Officials have confirmed two more cases of whooping cough in North Kingstown, bringing the total to eight amid a national increase in the disease. Health Department officials announced the new cases Thursday as the agency held a vaccination clinic at North Kingstown High School. Another clinic will be held there Monday from 4 to 7 p.m. There have been 35 cases of whooping cough, also called pertussis, this year in Rhode Island, which sees about 60 cases per year. The federal Centers for Disease Control and Prevention says nearly 18,000 pertussis cases have been reported nationwide this year, more than twice the number seen at this point last year. Nine children have died.
Washington Post — About half of doctors use electronic records

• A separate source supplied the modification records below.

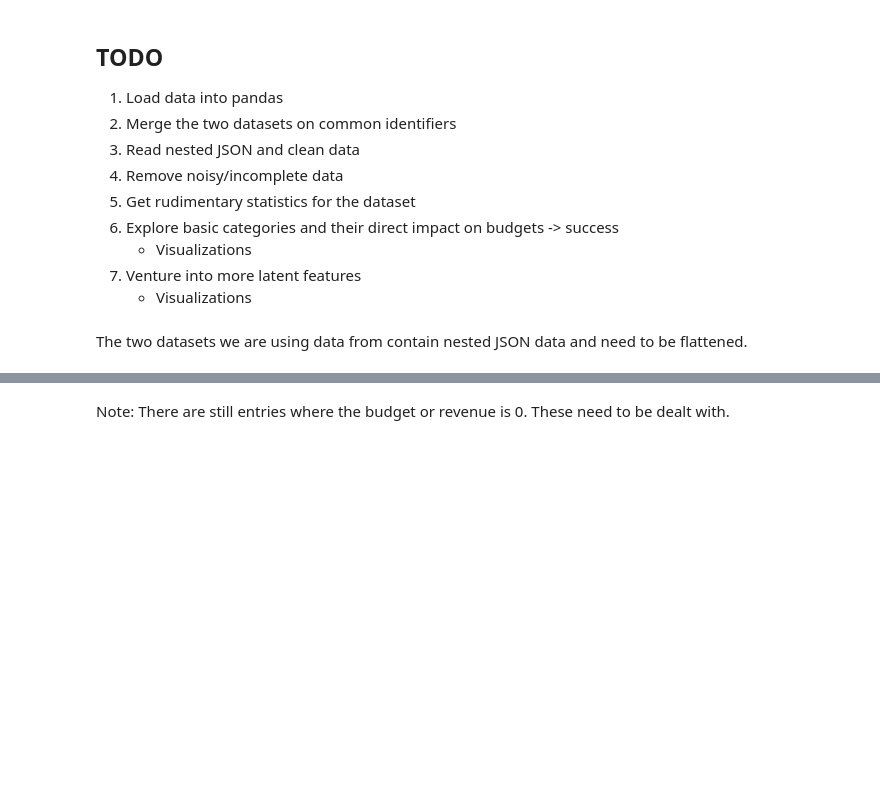
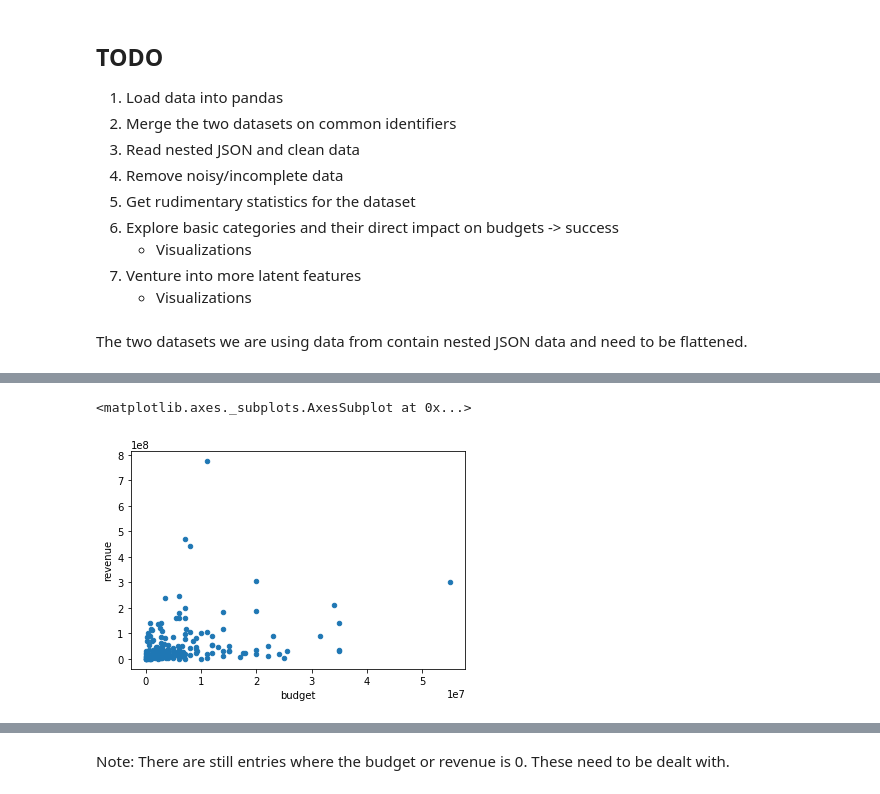
Before and after one commit to shreyas23/MovieBudgetAnalysis, a Jupyter notebook: eda.ipynb, the cells around one changed output, grey strips where cells are left out. Drawn from its saved outputs; the diff is of its cells as text; code cells hidden in the pictures; blank space fills up the shorter version.

```diff
--- a/eda.ipynb
+++ b/eda.ipynb
@@ -129,0 +115,21 @@ df.describe()
+# %%
+df['release_date'].fillna("0000-00-00", inplace = True)
+
+print(df['release_date'].isnull().values.any())
+def get_decade(date):
+    return int(math.floor(int(date)/10.0) *10.0)
+
+
+#     return str(date).split('-')[0]
+release_dates = df['release_date'].tolist()
+release_dates = pd.Series(list(map(lambda x : get_decade(str(x).split('-')[0]), release_dates)))
+df['decade'] = release_dates
+
+decades = sorted(df.decade.unique())
+min_dec = decades[1]
+max_dec = decades[len(decades)-1]
+df_dec = []
+for dec in range(min_dec, max_dec + 1, 10):
+    temp_df = df[df['decade'] == dec]
+    print("index: " + str((dec-min_dec)/10) + " # of rows in decade " + str(dec) + ": " + str(temp_df.shape[0]))
+    df_dec.append(temp_df)
@@ -129,0 +161,7 @@ df.describe()
+# %%
+df_dec[10] = df_dec[10][(df_dec[10]['revenue'] > 0) & (df_dec[10]['budget'] > 0)]
+df_dec[10]['profit%'] = (df_dec[10]['revenue']-df_dec[10]['budget'])/df_dec[10]['budget']
+# df_dec[10]['z'] = (df_dec[10]['profit%']-df_dec[10]['profit%'].mean())/df_dec[10]['profit%'].std()
+# df_dec[10] = df_dec[10][(df_dec[10]['z'] < 3) & (df_dec[10]['z'] > -3)]
+df_dec[10].describe()
+# plt.boxplot(df_dec[10]['profit%'])
@@ -129,0 +178,5 @@ df.describe()
+# %%
+df_dec[10].plot.scatter('budget', 'revenue')
+# %% [output]
+<matplotlib.axes._subplots.AxesSubplot at 0x...>
+[figure, added]
```
Also changed, not shown: parts of 41 cells of this notebook.
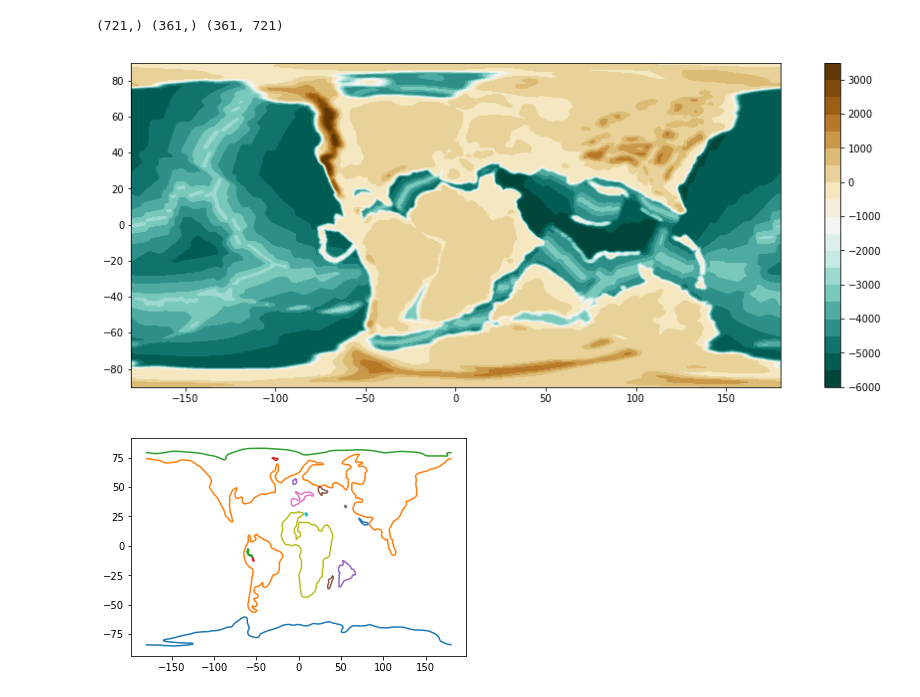
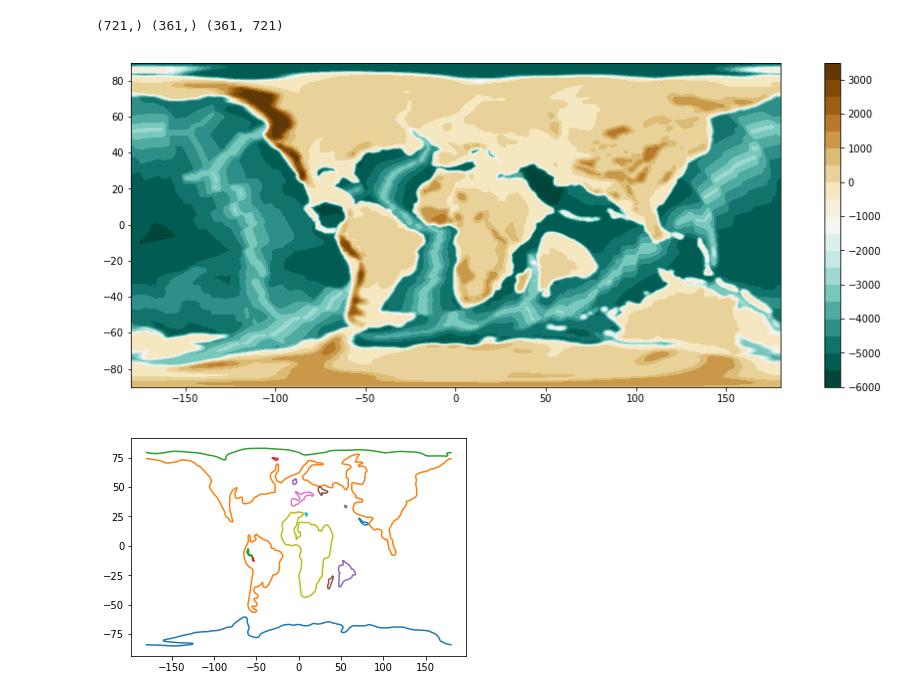
Before and after one commit to siwill22/paleotopography, a Jupyter notebook: dev/extract_contours.ipynb, the cells around one changed output. Saved outputs shown, nothing was run; the diff lists cells and outputs as text; code cells hidden in the pictures.

```diff
--- a/dev/extract_contours.ipynb
+++ b/dev/extract_contours.ipynb
@@ -17,15 +17,15 @@ from worselands_utils import grdcontour2feature
 # %%
 grdfile_template = '/Users/Simon/cloudstor/Shared/Paleotopography_Grids/paleotopobathy_smooth_%0.2fMa.nc'
 
-reconstruction_time = 120
+reconstruction_time = 71
 ptopo = GplatesRaster(grdfile_template % reconstruction_time)
 
 print ptopo.gridX.shape, ptopo.gridY.shape, ptopo.gridZ.shape
 
 ptopo.plot()
 # %% [output]
 (721,) (361,) (361, 721)
-[figure, old version]
+[figure, new version]
 # %%
 clevel = 0
 
```
Also changed, not shown: parts of 2 cells of this notebook, 2 other files.
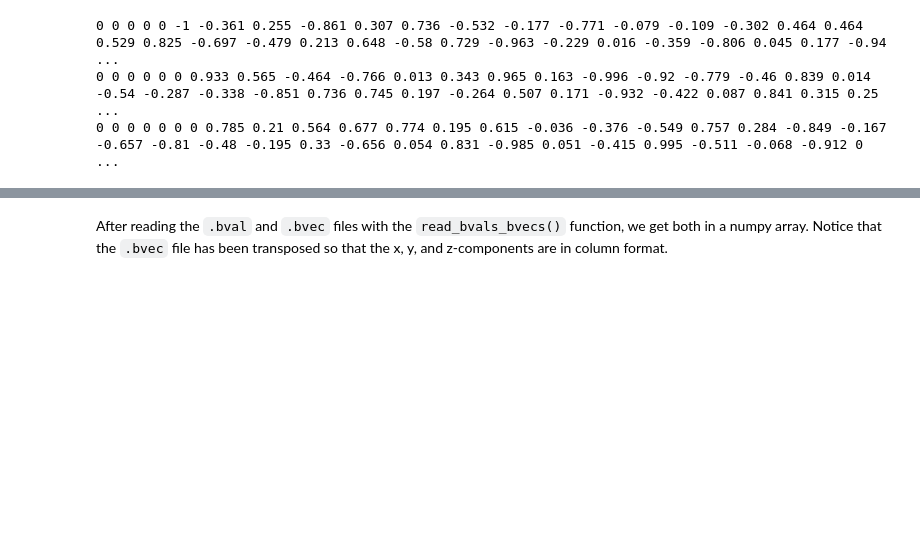
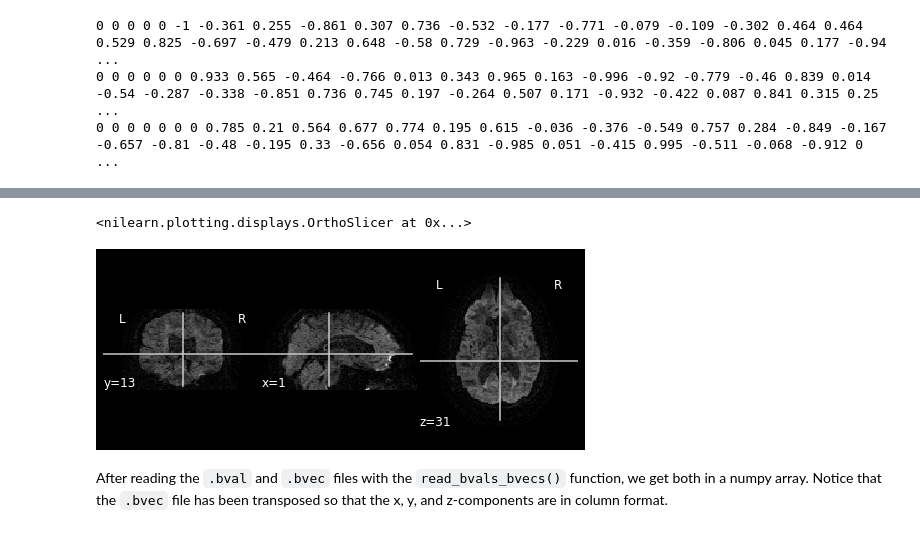
Before and after one commit to nipreps/nipreps-book, a Jupyter notebook: docs/dwi/02-intro_dmri.ipynb, the cells around one changed output, grey strips where cells are left out. Cells and saved outputs as stored; diff of their text form; code cells hidden in the pictures; blank space fills up the shorter version.

```diff
--- a/docs/dwi/02-intro_dmri.ipynb
+++ b/docs/dwi/02-intro_dmri.ipynb
@@ -50,3 +55,8 @@ plot_epi(dwi)
+# %%
+plot_epi(image.index_img(dwi, 5), cmap="gray")
+# %% [output]
+<nilearn.plotting.displays.OrthoSlicer at 0x...>
+[figure, added]
 # %% [markdown]
 After reading the `.bval` and `.bvec` files with the `read_bvals_bvecs()` function, we get both in a numpy array. Notice that the `.bvec` file has been transposed so that the x, y, and z-components are in column format.
 # %%
```
Also changed, not shown: parts of 6 cells of this notebook, 3 other files.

Just about half of doctors are using electronic health records, according to Health and Human Services’ latest survey on the issue: That’s a pretty high number, historically-speaking: As recently as 2005, just about a quarter of doctors’ offices had gone digital. In the larger scheme of technological adaption, however, it’s dishearteningly low. Imagine walking into a bank, handing over a deposit, and watching your bank teller dutifully copy down the amount onto a pad of paper and stash it away in a file folder. It would feel a bit like a scene from decades ago.
Washington Post — Leading scientists revive hope of eventual AIDS cure, issuing a research road map to get there
For years it seemed hopeless. Now the hunt for a cure for AIDS is back on. International AIDS specialists on Thursday released what they call a road map for research toward a cure for HIV — a strategy for global teams of scientists to explore a number of intriguing leads that just might, years from now, pan out. “Today’s the first step,” said French Nobel laureate Francoise Barre-Sinoussi, co-discoverer of the HIV virus who also co-chaired development of the strategy. “No one thinks it’s going to be easy,” added strategy co-chair Dr. Steven Deeks of the University of California, San Francisco. “Some don’t think it’s possible.”
Reuters — Restaurant meals a bit healthier after menu law
Chain restaurants in the Seattle area seem to have made small changes for the better since a 2009 law forced them to put nutrition information on their menus, a new study finds. Eighteen months after the law went into effect in King County, Washington, calorie counts were a bit lower, the study found. “Sit down” chain restaurants did better than fast-food joints: their entrees were an average of 73 calories lighter, versus a small, 19-calorie reduction at fast-food places. There were also some improvements in sodium and saturated fat content.
Kaiser Health News — Hospitals’ readmissions rates not budging
The nation’s hospitals are making little headway in reducing the frequency at which patients are readmitted despite a campaign by the government and the threat of financial penalties, according to Medicare data released Thursday. The government and health policy experts consider frequent readmissions a sign of the shortcomings of the nation’s health care system, with more than one in five Medicare patients returning to the hospital within a month of discharge. Medicare in October will begin to penalize hospitals with higher than expected readmission rates as required by the 2010 federal health law.